• _ABOUT THIS EXERCISE_
Give the number of lines in the data below containing the word "QWidget", with no other text.

• _PROVIDED RECORDS_
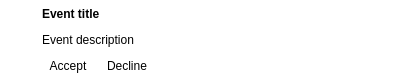
Qt form ui/confirmationwindow.ui (WST/acid-pc) before a commit.
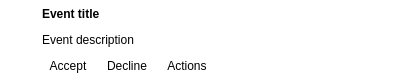
The same form after that commit.

Commit message: Косметические изменения

What changed in the file:
```diff
--- a/ui/confirmationwindow.ui
+++ b/ui/confirmationwindow.ui
@@ -125,6 +125,19 @@
          </item>
         </layout>
        </item>
+       <item>
+        <widget class="QToolButton" name="actions_button">
+         <property name="text">
+          <string>Actions</string>
+         </property>
+         <property name="toolButtonStyle">
+          <enum>Qt::ToolButtonTextOnly</enum>
+         </property>
+         <property name="autoRaise">
+          <bool>true</bool>
+         </property>
+        </widget>
+       </item>
        <item>
         <spacer name="horizontalSpacer">
          <property name="orientation">
```
The commit also changes 2 other files.
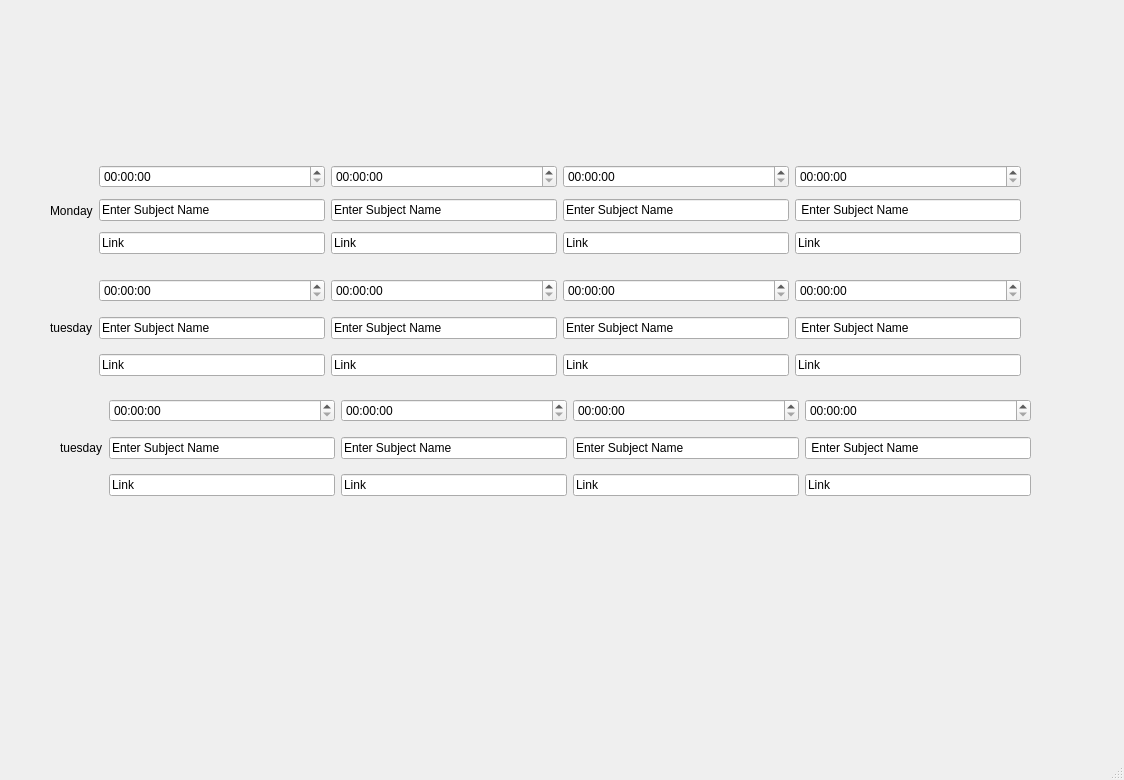
Above: first/mainwindow.ui from Devikarb/TIME4CLASS before the change. Below: the same form after it.
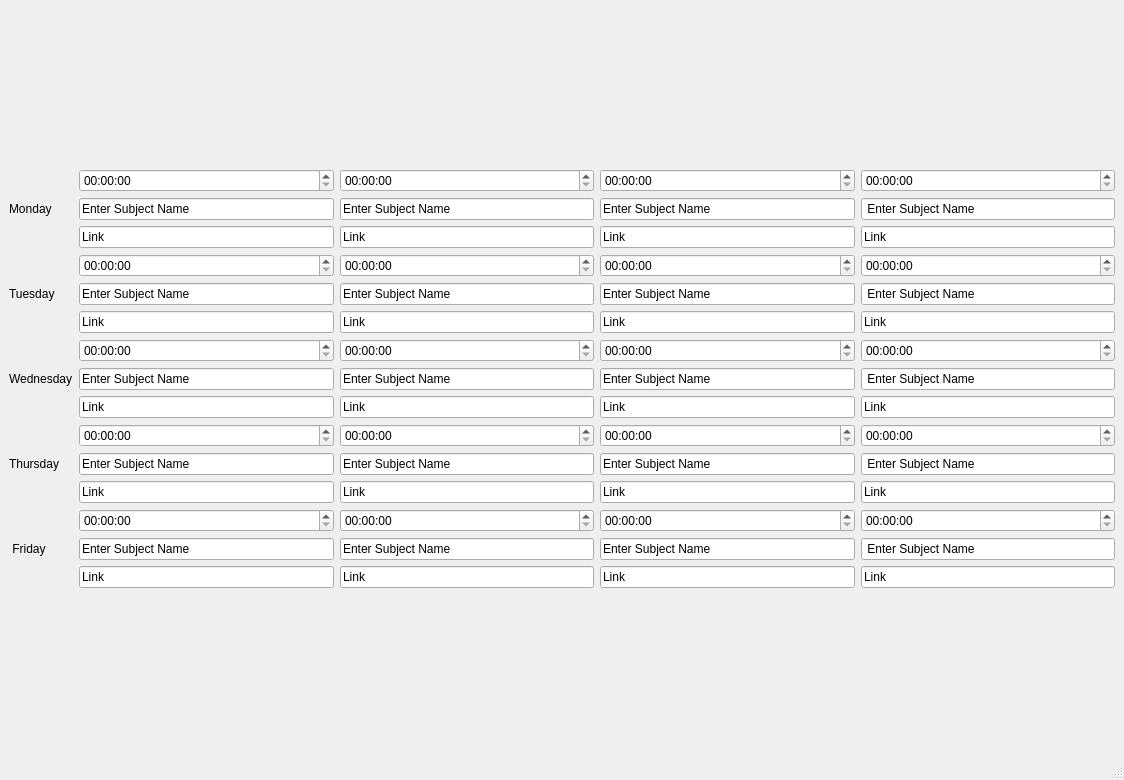
That is the form after the change.

The edit to the form file:
```diff
--- a/first/mainwindow.ui
+++ b/first/mainwindow.ui
@@ -14,16 +14,11 @@
    <string>MainWindow</string>
   </property>
   <widget class="QWidget" name="centralwidget">
-   <widget class="QWidget" name="horizontalLayoutWidget">
-    <property name="geometry">
-     <rect>
-      <x>50</x>
-      <y>160</y>
-      <width>971</width>
-      <height>101</height>
-     </rect>
-    </property>
-    <layout class="QHBoxLayout" name="horizontalLayout">
+   <layout class="QGridLayout" name="gridLayout">
+    <item row="0" column="0">
+     <layout class="QHBoxLayout" name="horizontalLayout_19">
+      <item>
+       <layout class="QVBoxLayout" name="verticalLayout_3">
      <item>
       <widget class="QLabel" name="label">
        <property name="text">
@@ -32,6 +27,40 @@
       </widget>
      </item>
      <item>
+         <widget class="QLabel" name="label_2">
+          <property name="text">
+           <string>Tuesday</string>
+          </property>
+         </widget>
+        </item>
+        <item>
+         <widget class="QLabel" name="label_3">
+          <property name="text">
+           <string>Wednesday</string>
+          </property>
+         </widget>
+        </item>
+        <item>
+         <widget class="QLabel" name="label_4">
+          <property name="text">
+           <string>Thursday</string>
+          </property>
+         </widget>
+        </item>
+        <item>
+         <widget class="QLabel" name="label_5">
+          <property name="text">
+           <string> Friday</string>
+          </property>
+         </widget>
+        </item>
+       </layout>
+      </item>
+      <item>
+       <layout class="QVBoxLayout" name="verticalLayout_11">
+        <item>
+         <layout class="QHBoxLayout" name="horizontalLayout">
+          <item>
       <layout class="QGridLayout" name="gridLayout_1">
        <item row="2" column="0">
         <widget class="QLineEdit" name="MonLink_1">
@@ -122,24 +151,9 @@
       </layout>
      </item>
     </layout>
-   </widget>
-   <widget class="QWidget" name="horizontalLayoutWidget_2">
-    <property name="geometry">
-     <rect>
-      <x>50</x>
-      <y>270</y>
-      <width>971</width>
-      <height>115</height>
-     </rect>
-    </property>
+        </item>
+        <item>
     <layout class="QHBoxLayout" name="horizontalLayout_3">
-     <item>
-      <widget class="QLabel" name="label_2">
-       <property name="text">
-        <string>tuesday</string>
-       </property>
-      </widget>
-     </item>
      <item>
       <layout class="QGridLayout" name="gridLayout_12">
        <item row="0" column="0">
@@ -167,14 +181,7 @@
      <item>
       <layout class="QGridLayout" name="gridLayout_13">
        <item row="0" column="0">
-        <widget class="QTimeEdit" name="timeEditMon2_2"/>
-       </item>
-       <item row="2" column="0">
-        <widget class="QLineEdit" name="tuelink2">
-         <property name="text">
-          <string>Link</string>
-         </property>
-        </widget>
+             <widget class="QTimeEdit" name="TuesTime_2"/>
        </item>
        <item row="1" column="0">
         <widget class="QLineEdit" name="lineEdit_5">
@@ -183,6 +190,13 @@
          </property>
         </widget>
        </item>
+            <item row="2" column="0">
+             <widget class="QLineEdit" name="TuesLink_2">
+              <property name="text">
+               <string>Link</string>
+              </property>
+             </widget>
+            </item>
       </layout>
      </item>
      <item>
@@ -231,29 +245,11 @@
       </layout>
      </item>
     </layout>
-   </widget>
-   <widget class="QWidget" name="horizontalLayoutWidget_3">
-    <property name="geometry">
-     <rect>
-      <x>60</x>
-      <y>390</y>
-      <width>971</width>
-      <height>115</height>
-     </rect>
-    </property>
+        </item>
+        <item>
     <layout class="QHBoxLayout" name="horizontalLayout_4">
-     <item>
-      <widget class="QLabel" name="label_3">
-       <property name="text">
-        <string>tuesday</string>
-       </property>
-      </widget>
-     </item>
      <item>
       <layout class="QGridLayout" name="gridLayout_15">
-       <item row="0" column="0">
-        <widget class="QTimeEdit" name="timeEditMon1_3"/>
-       </item>
        <item row="1" column="0">
         <widget class="QLineEdit" name="lineEditmon_6">
          <property name="text">
@@ -271,6 +267,9 @@
          </property>
         </widget>
        </item>
+            <item row="0" column="0">
+             <widget class="QTimeEdit" name="WedTime_1"/>
+            </item>
       </layout>
      </item>
      <item>
@@ -297,14 +296,7 @@
      <item>
       <layout class="QGridLayout" name="gridLayout_5">
        <item row="0" column="0">
-        <widget class="QTimeEdit" name="timeEditMon3_3"/>
-       </item>
-       <item row="2" column="0">
-        <widget class="QLineEdit" name="tuelink3_2">
-         <property name="text">
-          <string>Link</string>
-         </property>
-        </widget>
+             <widget class="QTimeEdit" name="WedTime_3"/>
        </item>
        <item row="1" column="0">
         <widget class="QLineEdit" name="lineEdit_9">
@@ -313,6 +305,13 @@
          </property>
         </widget>
        </item>
+            <item row="2" column="0">
+             <widget class="QLineEdit" name="WedLink_3">
+              <property name="text">
+               <string>Link</string>
+              </property>
+             </widget>
+            </item>
       </layout>
      </item>
      <item>
@@ -340,7 +339,200 @@
       </layout>
      </item>
     </layout>
-   </widget>
+        </item>
+        <item>
+         <layout class="QHBoxLayout" name="horizontalLayout_5">
+          <item>
+           <layout class="QGridLayout" name="gridLayout_18">
+            <item row="0" column="0">
+             <widget class="QTimeEdit" name="ThurTime_1"/>
+            </item>
+            <item row="2" column="0">
+             <widget class="QLineEdit" name="ThurLink_1">
+              <property name="accessibleName">
+               <string>link</string>
+              </property>
+              <property name="text">
+               <string>Link</string>
+              </property>
+             </widget>
+            </item>
+            <item row="1" column="0">
+             <widget class="QLineEdit" name="ThurSub_1">
+              <property name="text">
+               <string>Enter Subject Name</string>
+              </property>
+             </widget>
+            </item>
+           </layout>
+          </item>
+          <item>
+           <layout class="QGridLayout" name="gridLayout_19">
+            <item row="0" column="0">
+             <widget class="QTimeEdit" name="ThurTime_2"/>
+            </item>
+            <item row="2" column="0">
+             <widget class="QLineEdit" name="ThurLink_2">
+              <property name="text">
+               <string>Link</string>
+              </property>
+             </widget>
+            </item>
+            <item row="1" column="0">
+             <widget class="QLineEdit" name="ThurSub_2">
+              <property name="text">
+               <string>Enter Subject Name</string>
+              </property>
+             </widget>
+            </item>
+           </layout>
+          </item>
+          <item>
+           <layout class="QGridLayout" name="gridLayout_7">
+            <item row="0" column="0">
+             <widget class="QTimeEdit" name="ThurTime_3"/>
+            </item>
+            <item row="2" column="0">
+             <widget class="QLineEdit" name="ThurLink_3">
+              <property name="text">
+               <string>Link</string>
+              </property>
+             </widget>
+            </item>
+            <item row="1" column="0">
+             <widget class="QLineEdit" name="ThurSub_3">
+              <property name="text">
+               <string>Enter Subject Name</string>
+              </property>
+             </widget>
+            </item>
+           </layout>
+          </item>
+          <item>
+           <layout class="QGridLayout" name="gridLayout_20">
+            <item row="0" column="0">
+             <widget class="QTimeEdit" name="ThurTime_4"/>
+            </item>
+            <item row="2" column="0">
+             <widget class="QLineEdit" name="ThurLink_4">
+              <property name="text">
+               <string>Link</string>
+              </property>
+             </widget>
+            </item>
+            <item row="1" column="0">
+             <widget class="QLineEdit" name="ThurSub_4">
+              <property name="inputMask">
+               <string/>
+              </property>
+              <property name="text">
+               <string> Enter Subject Name</string>
+              </property>
+             </widget>
+            </item>
+           </layout>
+          </item>
+         </layout>
+        </item>
+        <item>
+         <layout class="QHBoxLayout" name="horizontalLayout_6">
+          <item>
+           <layout class="QGridLayout" name="gridLayout_21">
+            <item row="0" column="0">
+             <widget class="QTimeEdit" name="FriTime_1"/>
+            </item>
+            <item row="1" column="0">
+             <widget class="QLineEdit" name="FriSub_1">
+              <property name="text">
+               <string>Enter Subject Name</string>
+              </property>
+             </widget>
+            </item>
+            <item row="2" column="0">
+             <widget class="QLineEdit" name="FriLink_1">
+              <property name="accessibleName">
+               <string>link</string>
+              </property>
+              <property name="text">
+               <string>Link</string>
+              </property>
+             </widget>
+            </item>
+           </layout>
+          </item>
+          <item>
+           <layout class="QGridLayout" name="gridLayout_22">
+            <item row="0" column="0">
+             <widget class="QTimeEdit" name="FriTime_2"/>
+            </item>
+            <item row="2" column="0">
+             <widget class="QLineEdit" name="FriLink_2">
+              <property name="text">
+               <string>Link</string>
+              </property>
+             </widget>
+            </item>
+            <item row="1" column="0">
+             <widget class="QLineEdit" name="FriSub_2">
+              <property name="text">
+               <string>Enter Subject Name</string>
+              </property>
+             </widget>
+            </item>
+           </layout>
+          </item>
+          <item>
+           <layout class="QGridLayout" name="gridLayout_8">
+            <item row="1" column="0">
+             <widget class="QLineEdit" name="FriSub_3">
+              <property name="text">
+               <string>Enter Subject Name</string>
+              </property>
+             </widget>
+            </item>
+            <item row="0" column="0">
+             <widget class="QTimeEdit" name="FriTime_3"/>
+            </item>
+            <item row="2" column="0">
+             <widget class="QLineEdit" name="FriLink_3">
+              <property name="text">
+               <string>Link</string>
+              </property>
+             </widget>
+            </item>
+           </layout>
+          </item>
+          <item>
+           <layout class="QGridLayout" name="gridLayout_23">
+            <item row="0" column="0">
+             <widget class="QTimeEdit" name="FriTime_4"/>
+            </item>
+            <item row="2" column="0">
+             <widget class="QLineEdit" name="FriLink_4">
+              <property name="text">
+               <string>Link</string>
+              </property>
+             </widget>
+            </item>
+            <item row="1" column="0">
+             <widget class="QLineEdit" name="FriSub_4">
+              <property name="inputMask">
+               <string/>
+              </property>
+              <property name="text">
+               <string> Enter Subject Name</string>
+              </property>
+             </widget>
+            </item>
+           </layout>
+          </item>
+         </layout>
+        </item>
+       </layout>
+      </item>
+     </layout>
+    </item>
+   </layout>
   </widget>
   <widget class="QMenuBar" name="menubar">
    <property name="geometry">
```
Left out of the diff: 74 changed lines with no effect on the pictures. Lines whose indentation alone changed are shown as unchanged.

• _ANSWER BELOW_
4